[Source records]

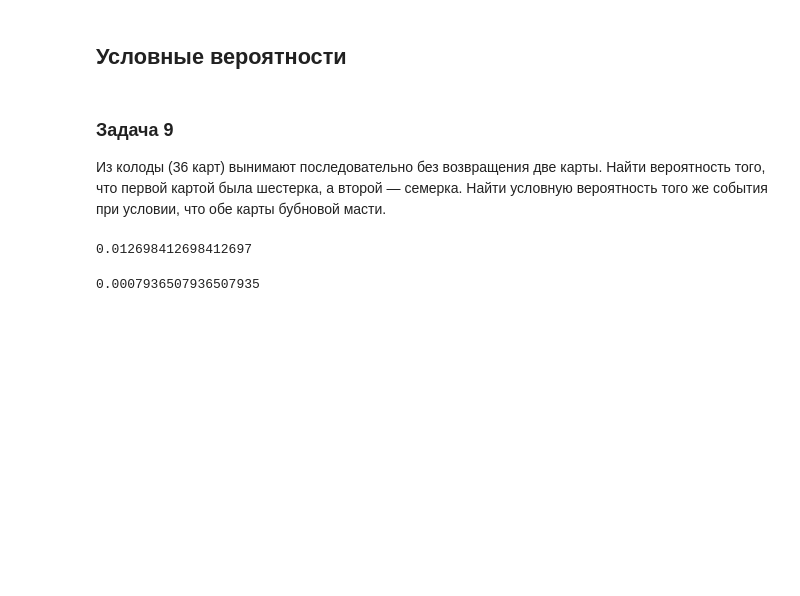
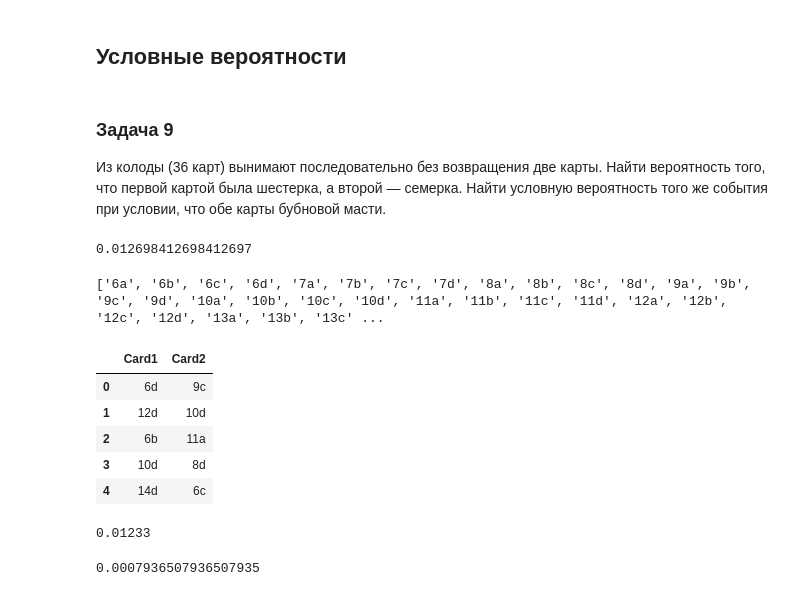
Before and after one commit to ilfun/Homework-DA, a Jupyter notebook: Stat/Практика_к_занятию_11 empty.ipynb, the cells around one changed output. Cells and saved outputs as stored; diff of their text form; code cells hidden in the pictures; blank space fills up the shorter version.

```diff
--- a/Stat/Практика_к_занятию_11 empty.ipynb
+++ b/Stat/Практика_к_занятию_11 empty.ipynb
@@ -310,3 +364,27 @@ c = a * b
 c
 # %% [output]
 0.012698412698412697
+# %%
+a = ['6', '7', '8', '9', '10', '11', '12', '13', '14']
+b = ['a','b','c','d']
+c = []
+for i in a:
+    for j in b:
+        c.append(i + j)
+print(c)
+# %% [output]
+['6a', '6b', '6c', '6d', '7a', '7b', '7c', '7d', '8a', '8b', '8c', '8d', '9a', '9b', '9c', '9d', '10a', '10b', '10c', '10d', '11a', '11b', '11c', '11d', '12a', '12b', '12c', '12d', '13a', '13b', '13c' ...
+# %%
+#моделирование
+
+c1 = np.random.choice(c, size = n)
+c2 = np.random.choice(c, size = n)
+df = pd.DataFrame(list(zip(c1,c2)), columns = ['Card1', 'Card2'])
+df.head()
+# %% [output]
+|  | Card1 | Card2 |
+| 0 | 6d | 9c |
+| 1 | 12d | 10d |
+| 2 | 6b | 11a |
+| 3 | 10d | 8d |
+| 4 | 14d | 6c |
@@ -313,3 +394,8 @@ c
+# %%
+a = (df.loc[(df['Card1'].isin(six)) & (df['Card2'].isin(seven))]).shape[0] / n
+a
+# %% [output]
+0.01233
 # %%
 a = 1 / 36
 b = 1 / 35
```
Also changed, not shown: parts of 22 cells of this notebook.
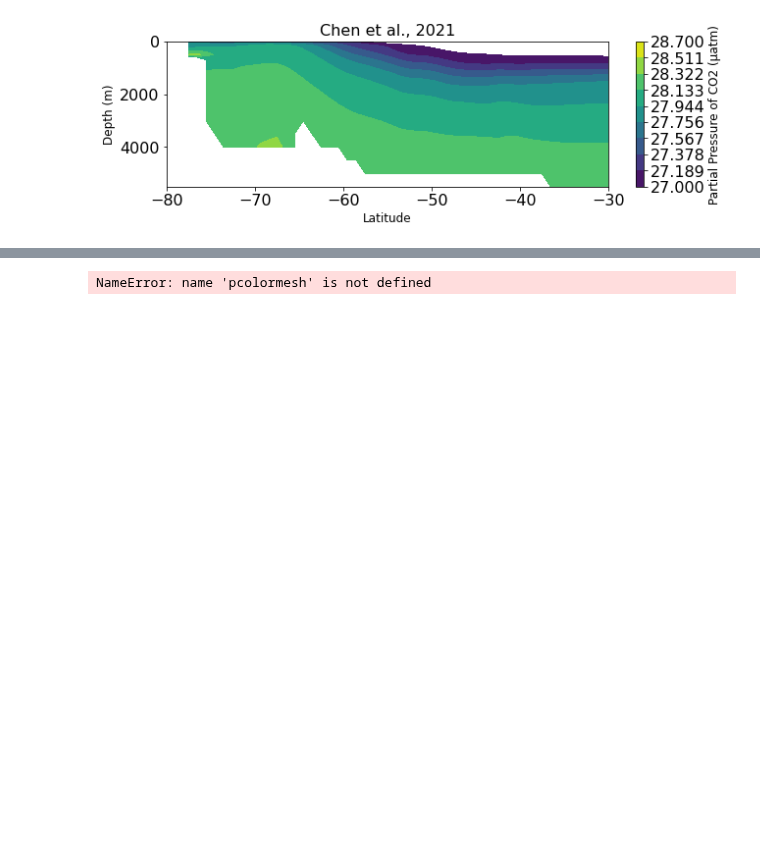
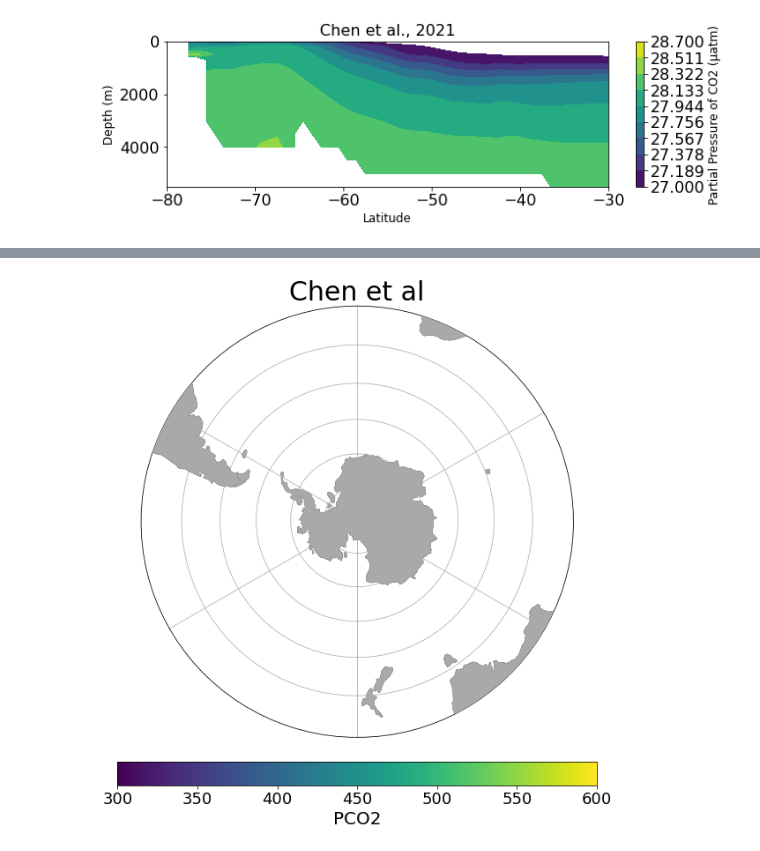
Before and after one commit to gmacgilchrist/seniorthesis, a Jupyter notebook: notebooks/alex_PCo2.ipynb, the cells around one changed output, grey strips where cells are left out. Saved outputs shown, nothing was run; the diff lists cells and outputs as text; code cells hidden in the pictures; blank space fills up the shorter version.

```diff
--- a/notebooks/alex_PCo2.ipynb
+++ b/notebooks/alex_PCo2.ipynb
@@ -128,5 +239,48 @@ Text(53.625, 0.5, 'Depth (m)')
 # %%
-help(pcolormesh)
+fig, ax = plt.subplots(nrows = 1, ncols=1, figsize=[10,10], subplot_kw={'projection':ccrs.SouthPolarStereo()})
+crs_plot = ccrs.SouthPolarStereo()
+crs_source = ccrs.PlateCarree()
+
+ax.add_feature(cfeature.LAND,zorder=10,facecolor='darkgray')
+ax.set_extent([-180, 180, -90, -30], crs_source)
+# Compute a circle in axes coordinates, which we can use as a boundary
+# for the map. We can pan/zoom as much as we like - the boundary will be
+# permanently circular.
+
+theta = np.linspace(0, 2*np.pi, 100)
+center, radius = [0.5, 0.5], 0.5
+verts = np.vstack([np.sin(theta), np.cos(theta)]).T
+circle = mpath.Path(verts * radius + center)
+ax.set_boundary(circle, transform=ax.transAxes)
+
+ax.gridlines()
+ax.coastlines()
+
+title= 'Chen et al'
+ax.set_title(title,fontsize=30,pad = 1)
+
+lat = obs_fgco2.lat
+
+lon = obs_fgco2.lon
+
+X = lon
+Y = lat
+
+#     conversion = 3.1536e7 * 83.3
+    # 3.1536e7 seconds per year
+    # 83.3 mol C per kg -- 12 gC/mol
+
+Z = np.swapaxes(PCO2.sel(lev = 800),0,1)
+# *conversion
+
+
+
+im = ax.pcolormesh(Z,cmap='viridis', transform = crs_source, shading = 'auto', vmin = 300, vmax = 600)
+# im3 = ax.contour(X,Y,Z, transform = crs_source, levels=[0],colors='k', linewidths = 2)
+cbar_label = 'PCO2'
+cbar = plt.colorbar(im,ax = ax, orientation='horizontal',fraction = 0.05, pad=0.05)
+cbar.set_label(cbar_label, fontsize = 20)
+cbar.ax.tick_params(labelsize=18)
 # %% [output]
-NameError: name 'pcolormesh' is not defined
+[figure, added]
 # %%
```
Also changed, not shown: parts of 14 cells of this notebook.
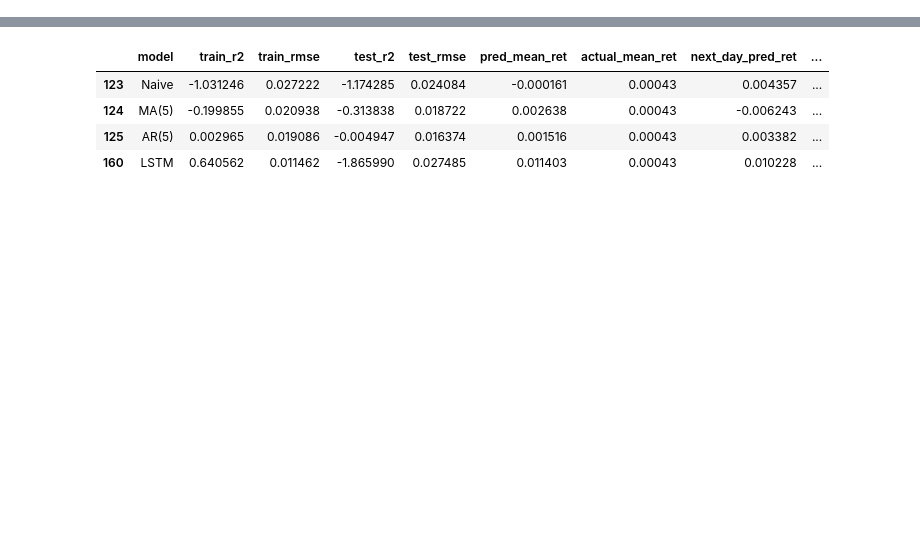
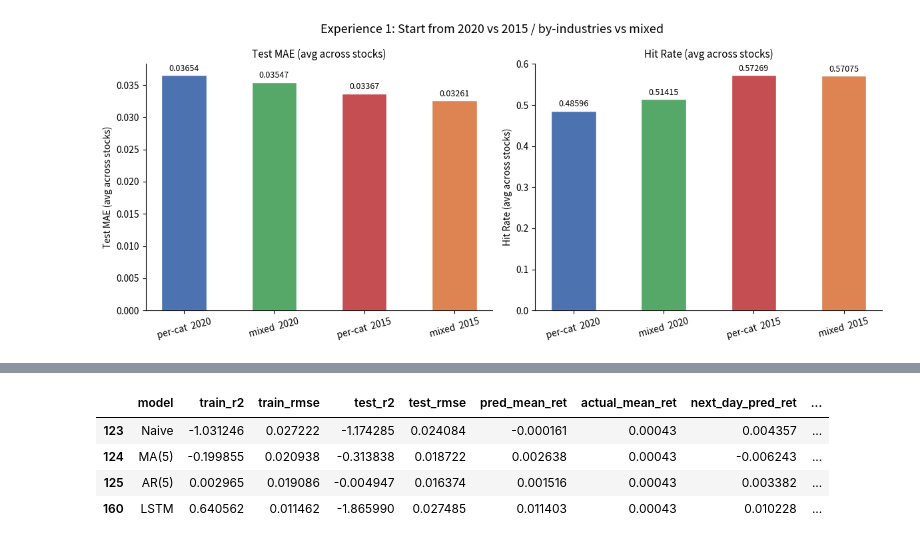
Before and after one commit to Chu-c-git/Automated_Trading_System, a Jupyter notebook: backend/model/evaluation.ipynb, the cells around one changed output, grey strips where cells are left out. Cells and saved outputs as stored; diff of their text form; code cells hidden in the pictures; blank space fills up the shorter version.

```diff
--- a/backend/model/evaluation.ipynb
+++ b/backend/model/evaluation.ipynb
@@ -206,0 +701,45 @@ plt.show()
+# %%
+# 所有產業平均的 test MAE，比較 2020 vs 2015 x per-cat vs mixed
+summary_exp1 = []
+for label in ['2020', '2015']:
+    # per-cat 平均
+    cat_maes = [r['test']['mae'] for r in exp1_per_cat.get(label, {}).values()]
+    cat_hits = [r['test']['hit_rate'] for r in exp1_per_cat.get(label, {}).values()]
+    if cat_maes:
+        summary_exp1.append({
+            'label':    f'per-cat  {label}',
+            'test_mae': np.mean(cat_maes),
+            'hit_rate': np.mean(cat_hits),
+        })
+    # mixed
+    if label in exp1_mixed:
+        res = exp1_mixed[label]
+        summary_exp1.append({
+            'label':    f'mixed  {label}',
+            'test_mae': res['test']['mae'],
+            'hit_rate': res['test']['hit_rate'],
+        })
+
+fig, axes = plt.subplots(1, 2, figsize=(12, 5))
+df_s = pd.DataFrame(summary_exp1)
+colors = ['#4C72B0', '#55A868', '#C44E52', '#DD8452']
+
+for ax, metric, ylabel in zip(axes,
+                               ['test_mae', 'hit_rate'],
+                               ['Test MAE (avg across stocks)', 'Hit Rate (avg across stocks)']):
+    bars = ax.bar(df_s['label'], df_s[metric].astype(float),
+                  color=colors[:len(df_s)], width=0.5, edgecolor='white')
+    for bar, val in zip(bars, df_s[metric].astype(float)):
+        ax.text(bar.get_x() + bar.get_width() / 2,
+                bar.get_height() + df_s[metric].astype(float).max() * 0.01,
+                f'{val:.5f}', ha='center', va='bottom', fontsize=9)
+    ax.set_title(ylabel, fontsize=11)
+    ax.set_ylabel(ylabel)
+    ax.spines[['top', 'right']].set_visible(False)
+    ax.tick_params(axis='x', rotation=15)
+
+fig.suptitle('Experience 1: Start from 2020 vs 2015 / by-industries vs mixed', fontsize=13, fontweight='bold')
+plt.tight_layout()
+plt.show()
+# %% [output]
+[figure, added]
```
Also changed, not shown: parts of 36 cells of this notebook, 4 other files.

What to work on
Reproduce all of the entries above word for word, but leave out their pictures.

Exercise result
Before and after one commit to ilfun/Homework-DA, a Jupyter notebook: Stat/Практика_к_занятию_11 empty.ipynb, the cells around one changed output. Cells and saved outputs as stored; diff of their text form; code cells hidden in the pictures; blank space fills up the shorter version.

```diff
--- a/Stat/Практика_к_занятию_11 empty.ipynb
+++ b/Stat/Практика_к_занятию_11 empty.ipynb
@@ -310,3 +364,27 @@ c = a * b
 c
 # %% [output]
 0.012698412698412697
+# %%
+a = ['6', '7', '8', '9', '10', '11', '12', '13', '14']
+b = ['a','b','c','d']
+c = []
+for i in a:
+    for j in b:
+        c.append(i + j)
+print(c)
+# %% [output]
+['6a', '6b', '6c', '6d', '7a', '7b', '7c', '7d', '8a', '8b', '8c', '8d', '9a', '9b', '9c', '9d', '10a', '10b', '10c', '10d', '11a', '11b', '11c', '11d', '12a', '12b', '12c', '12d', '13a', '13b', '13c' ...
+# %%
+#моделирование
+
+c1 = np.random.choice(c, size = n)
+c2 = np.random.choice(c, size = n)
+df = pd.DataFrame(list(zip(c1,c2)), columns = ['Card1', 'Card2'])
+df.head()
+# %% [output]
+|  | Card1 | Card2 |
+| 0 | 6d | 9c |
+| 1 | 12d | 10d |
+| 2 | 6b | 11a |
+| 3 | 10d | 8d |
+| 4 | 14d | 6c |
@@ -313,3 +394,8 @@ c
+# %%
+a = (df.loc[(df['Card1'].isin(six)) & (df['Card2'].isin(seven))]).shape[0] / n
+a
+# %% [output]
+0.01233
 # %%
 a = 1 / 36
 b = 1 / 35
```
Also changed, not shown: parts of 22 cells of this notebook.
Before and after one commit to gmacgilchrist/seniorthesis, a Jupyter notebook: notebooks/alex_PCo2.ipynb, the cells around one changed output, grey strips where cells are left out. Saved outputs shown, nothing was run; the diff lists cells and outputs as text; code cells hidden in the pictures; blank space fills up the shorter version.

```diff
--- a/notebooks/alex_PCo2.ipynb
+++ b/notebooks/alex_PCo2.ipynb
@@ -128,5 +239,48 @@ Text(53.625, 0.5, 'Depth (m)')
 # %%
-help(pcolormesh)
+fig, ax = plt.subplots(nrows = 1, ncols=1, figsize=[10,10], subplot_kw={'projection':ccrs.SouthPolarStereo()})
+crs_plot = ccrs.SouthPolarStereo()
+crs_source = ccrs.PlateCarree()
+
+ax.add_feature(cfeature.LAND,zorder=10,facecolor='darkgray')
+ax.set_extent([-180, 180, -90, -30], crs_source)
+# Compute a circle in axes coordinates, which we can use as a boundary
+# for the map. We can pan/zoom as much as we like - the boundary will be
+# permanently circular.
+
+theta = np.linspace(0, 2*np.pi, 100)
+center, radius = [0.5, 0.5], 0.5
+verts = np.vstack([np.sin(theta), np.cos(theta)]).T
+circle = mpath.Path(verts * radius + center)
+ax.set_boundary(circle, transform=ax.transAxes)
+
+ax.gridlines()
+ax.coastlines()
+
+title= 'Chen et al'
+ax.set_title(title,fontsize=30,pad = 1)
+
+lat = obs_fgco2.lat
+
+lon = obs_fgco2.lon
+
+X = lon
+Y = lat
+
+#     conversion = 3.1536e7 * 83.3
+    # 3.1536e7 seconds per year
+    # 83.3 mol C per kg -- 12 gC/mol
+
+Z = np.swapaxes(PCO2.sel(lev = 800),0,1)
+# *conversion
+
+
+
+im = ax.pcolormesh(Z,cmap='viridis', transform = crs_source, shading = 'auto', vmin = 300, vmax = 600)
+# im3 = ax.contour(X,Y,Z, transform = crs_source, levels=[0],colors='k', linewidths = 2)
+cbar_label = 'PCO2'
+cbar = plt.colorbar(im,ax = ax, orientation='horizontal',fraction = 0.05, pad=0.05)
+cbar.set_label(cbar_label, fontsize = 20)
+cbar.ax.tick_params(labelsize=18)
 # %% [output]
-NameError: name 'pcolormesh' is not defined
+[figure, added]
 # %%
```
Also changed, not shown: parts of 14 cells of this notebook.
Before and after one commit to Chu-c-git/Automated_Trading_System, a Jupyter notebook: backend/model/evaluation.ipynb, the cells around one changed output, grey strips where cells are left out. Cells and saved outputs as stored; diff of their text form; code cells hidden in the pictures; blank space fills up the shorter version.

```diff
--- a/backend/model/evaluation.ipynb
+++ b/backend/model/evaluation.ipynb
@@ -206,0 +701,45 @@ plt.show()
+# %%
+# 所有產業平均的 test MAE，比較 2020 vs 2015 x per-cat vs mixed
+summary_exp1 = []
+for label in ['2020', '2015']:
+    # per-cat 平均
+    cat_maes = [r['test']['mae'] for r in exp1_per_cat.get(label, {}).values()]
+    cat_hits = [r['test']['hit_rate'] for r in exp1_per_cat.get(label, {}).values()]
+    if cat_maes:
+        summary_exp1.append({
+            'label':    f'per-cat  {label}',
+            'test_mae': np.mean(cat_maes),
+            'hit_rate': np.mean(cat_hits),
+        })
+    # mixed
+    if label in exp1_mixed:
+        res = exp1_mixed[label]
+        summary_exp1.append({
+            'label':    f'mixed  {label}',
+            'test_mae': res['test']['mae'],
+            'hit_rate': res['test']['hit_rate'],
+        })
+
+fig, axes = plt.subplots(1, 2, figsize=(12, 5))
+df_s = pd.DataFrame(summary_exp1)
+colors = ['#4C72B0', '#55A868', '#C44E52', '#DD8452']
+
+for ax, metric, ylabel in zip(axes,
+                               ['test_mae', 'hit_rate'],
+                               ['Test MAE (avg across stocks)', 'Hit Rate (avg across stocks)']):
+    bars = ax.bar(df_s['label'], df_s[metric].astype(float),
+                  color=colors[:len(df_s)], width=0.5, edgecolor='white')
+    for bar, val in zip(bars, df_s[metric].astype(float)):
+        ax.text(bar.get_x() + bar.get_width() / 2,
+                bar.get_height() + df_s[metric].astype(float).max() * 0.01,
+                f'{val:.5f}', ha='center', va='bottom', fontsize=9)
+    ax.set_title(ylabel, fontsize=11)
+    ax.set_ylabel(ylabel)
+    ax.spines[['top', 'right']].set_visible(False)
+    ax.tick_params(axis='x', rotation=15)
+
+fig.suptitle('Experience 1: Start from 2020 vs 2015 / by-industries vs mixed', fontsize=13, fontweight='bold')
+plt.tight_layout()
+plt.show()
+# %% [output]
+[figure, added]
```
Also changed, not shown: parts of 36 cells of this notebook, 4 other files.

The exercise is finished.